§ **EXERCISE**
Scan the entries and copy each line where the word "color" is present.

§ **DATA FOR THE TASK**
== == ==
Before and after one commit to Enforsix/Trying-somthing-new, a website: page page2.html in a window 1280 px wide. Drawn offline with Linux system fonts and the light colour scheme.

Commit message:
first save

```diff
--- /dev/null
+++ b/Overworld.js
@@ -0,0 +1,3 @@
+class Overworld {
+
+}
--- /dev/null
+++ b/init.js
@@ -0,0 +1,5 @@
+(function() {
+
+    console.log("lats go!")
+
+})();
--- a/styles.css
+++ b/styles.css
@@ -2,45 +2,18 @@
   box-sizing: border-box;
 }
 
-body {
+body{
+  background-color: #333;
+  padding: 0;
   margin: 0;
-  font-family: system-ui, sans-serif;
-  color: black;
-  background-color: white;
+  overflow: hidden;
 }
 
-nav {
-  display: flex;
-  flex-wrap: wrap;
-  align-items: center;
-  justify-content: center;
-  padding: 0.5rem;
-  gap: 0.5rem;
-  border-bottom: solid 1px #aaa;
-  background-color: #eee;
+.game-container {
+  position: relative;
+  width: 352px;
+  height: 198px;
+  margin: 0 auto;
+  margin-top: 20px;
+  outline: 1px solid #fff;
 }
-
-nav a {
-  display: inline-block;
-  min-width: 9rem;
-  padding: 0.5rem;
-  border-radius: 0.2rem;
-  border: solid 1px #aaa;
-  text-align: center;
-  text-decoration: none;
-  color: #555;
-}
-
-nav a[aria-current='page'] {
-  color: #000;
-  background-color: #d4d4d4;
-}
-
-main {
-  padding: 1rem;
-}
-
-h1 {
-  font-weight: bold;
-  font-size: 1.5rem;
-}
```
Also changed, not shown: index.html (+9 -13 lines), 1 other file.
== == ==
§ **TASK OUTPUT**
+  background-color: #333;
-  color: black;
-  background-color: white;
-  background-color: #eee;
-  color: #555;
-  color: #000;
-  background-color: #d4d4d4;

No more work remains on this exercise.